Problem statement:
Both the line containing "Before and after one commit to vp916/agent-inbox, a" and the line containing "Demo GIF, changelog, packaged-install support" belong to the span. Output exactly that span from the listing below, and nothing outside it.
|---|
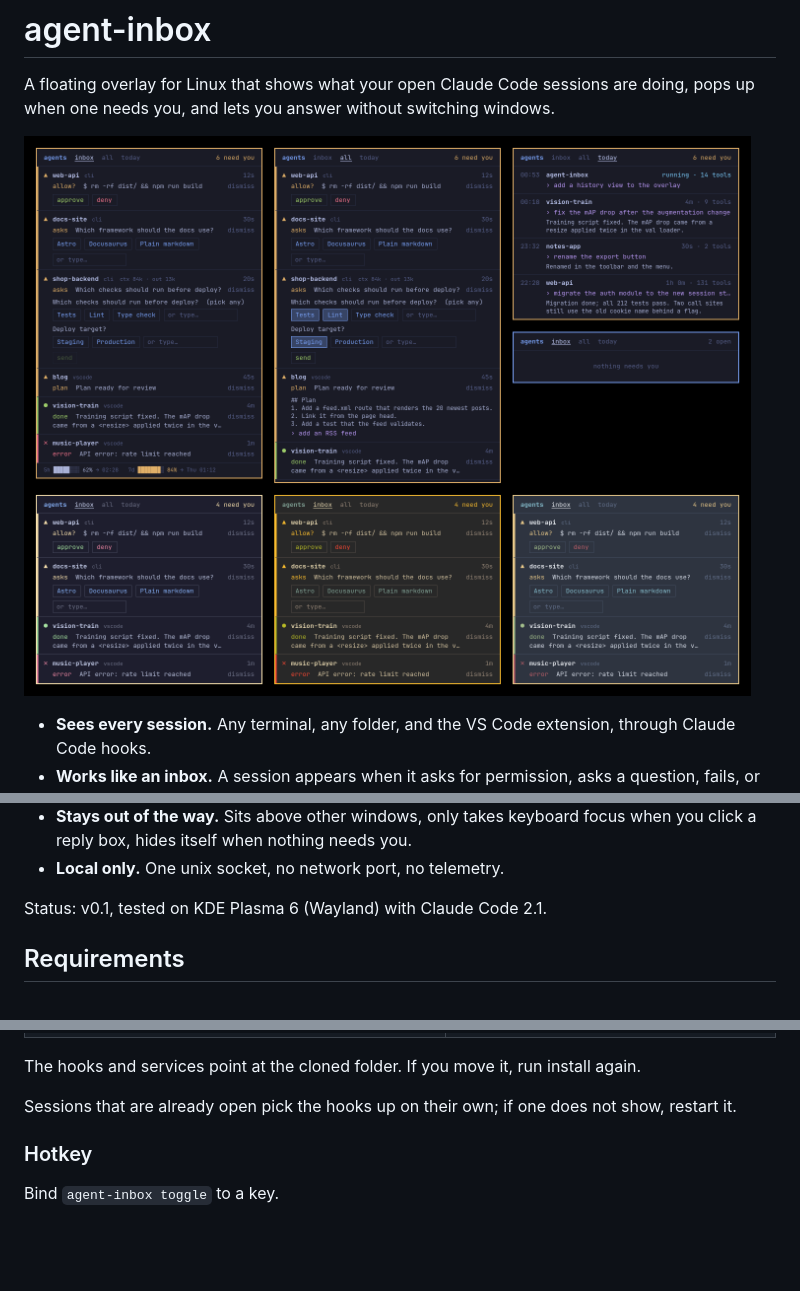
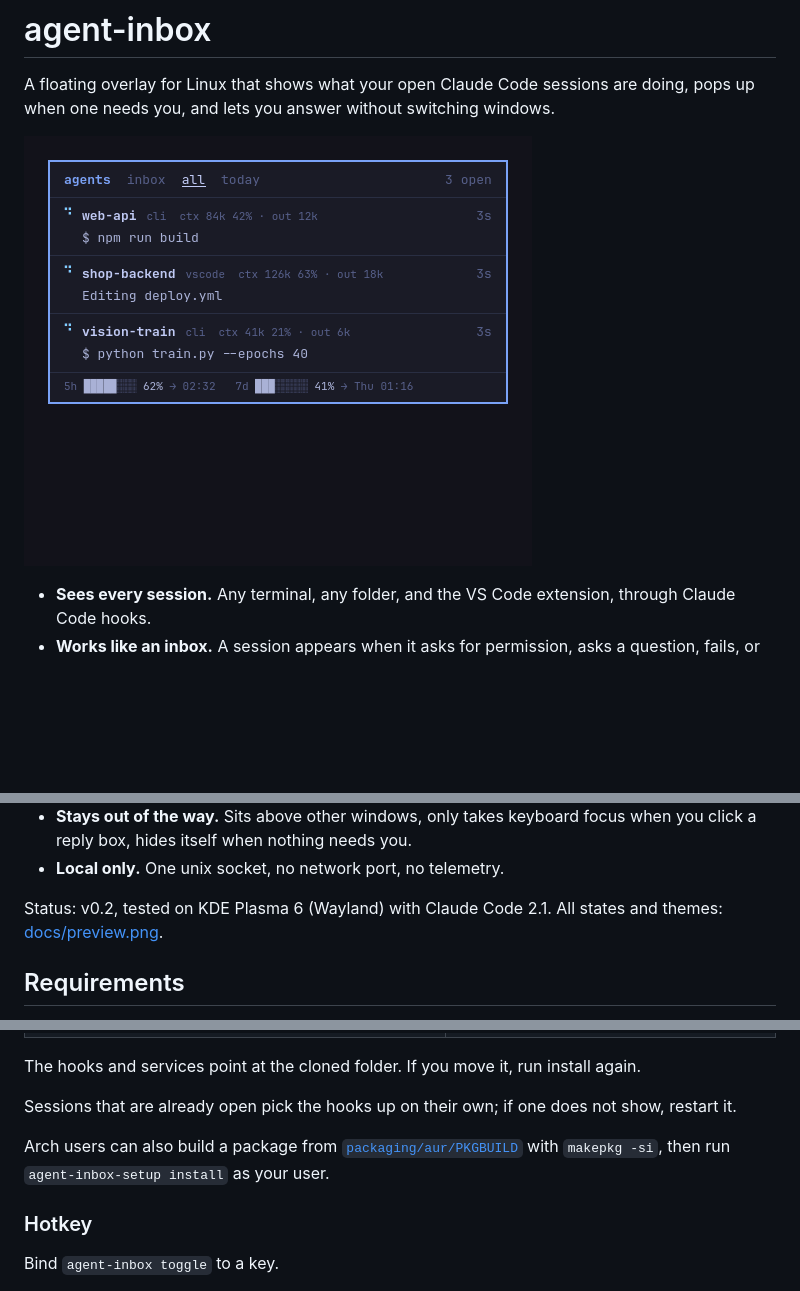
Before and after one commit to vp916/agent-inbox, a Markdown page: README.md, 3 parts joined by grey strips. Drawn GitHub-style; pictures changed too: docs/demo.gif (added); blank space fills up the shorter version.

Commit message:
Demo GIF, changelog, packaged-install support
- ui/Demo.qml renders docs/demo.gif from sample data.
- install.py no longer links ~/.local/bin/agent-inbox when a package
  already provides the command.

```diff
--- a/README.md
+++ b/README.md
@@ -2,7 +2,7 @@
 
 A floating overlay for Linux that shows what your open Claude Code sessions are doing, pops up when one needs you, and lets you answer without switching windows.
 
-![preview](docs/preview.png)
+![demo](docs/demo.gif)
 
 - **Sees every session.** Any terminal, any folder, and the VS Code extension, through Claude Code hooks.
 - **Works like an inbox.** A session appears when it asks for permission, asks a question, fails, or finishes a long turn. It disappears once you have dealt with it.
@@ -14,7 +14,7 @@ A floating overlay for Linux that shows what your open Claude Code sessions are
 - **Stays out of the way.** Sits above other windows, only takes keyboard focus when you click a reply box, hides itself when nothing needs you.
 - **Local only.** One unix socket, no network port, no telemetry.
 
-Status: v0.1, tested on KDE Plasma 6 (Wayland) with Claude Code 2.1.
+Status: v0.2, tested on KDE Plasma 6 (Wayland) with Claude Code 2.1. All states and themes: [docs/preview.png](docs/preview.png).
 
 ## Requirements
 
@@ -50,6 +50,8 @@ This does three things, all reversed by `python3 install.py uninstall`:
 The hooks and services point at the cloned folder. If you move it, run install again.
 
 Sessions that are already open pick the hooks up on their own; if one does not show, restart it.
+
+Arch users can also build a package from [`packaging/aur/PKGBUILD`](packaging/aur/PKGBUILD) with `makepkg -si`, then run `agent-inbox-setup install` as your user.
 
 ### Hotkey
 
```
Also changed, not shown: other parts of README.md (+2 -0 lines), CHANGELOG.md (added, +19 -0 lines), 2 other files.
|---|
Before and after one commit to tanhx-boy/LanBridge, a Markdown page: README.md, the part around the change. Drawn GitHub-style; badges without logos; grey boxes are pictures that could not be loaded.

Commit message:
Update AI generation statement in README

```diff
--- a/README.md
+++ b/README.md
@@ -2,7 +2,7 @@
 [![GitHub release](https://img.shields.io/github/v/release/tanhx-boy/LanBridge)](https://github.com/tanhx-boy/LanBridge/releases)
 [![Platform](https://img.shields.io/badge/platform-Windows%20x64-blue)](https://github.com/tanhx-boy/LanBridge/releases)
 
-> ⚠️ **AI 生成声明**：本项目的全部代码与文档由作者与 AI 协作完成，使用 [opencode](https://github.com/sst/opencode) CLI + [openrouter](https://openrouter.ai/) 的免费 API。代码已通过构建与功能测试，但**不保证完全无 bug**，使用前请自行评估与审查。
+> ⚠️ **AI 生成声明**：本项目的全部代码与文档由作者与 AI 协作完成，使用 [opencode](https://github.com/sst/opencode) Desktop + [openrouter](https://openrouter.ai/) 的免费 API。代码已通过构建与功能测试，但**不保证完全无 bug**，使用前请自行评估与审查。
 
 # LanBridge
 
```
|---|
Task answer:
Before and after one commit to vp916/agent-inbox, a Markdown page: README.md, 3 parts joined by grey strips. Drawn GitHub-style; pictures changed too: docs/demo.gif (added); blank space fills up the shorter version.

Commit message:
Demo GIF, changelog, packaged-install support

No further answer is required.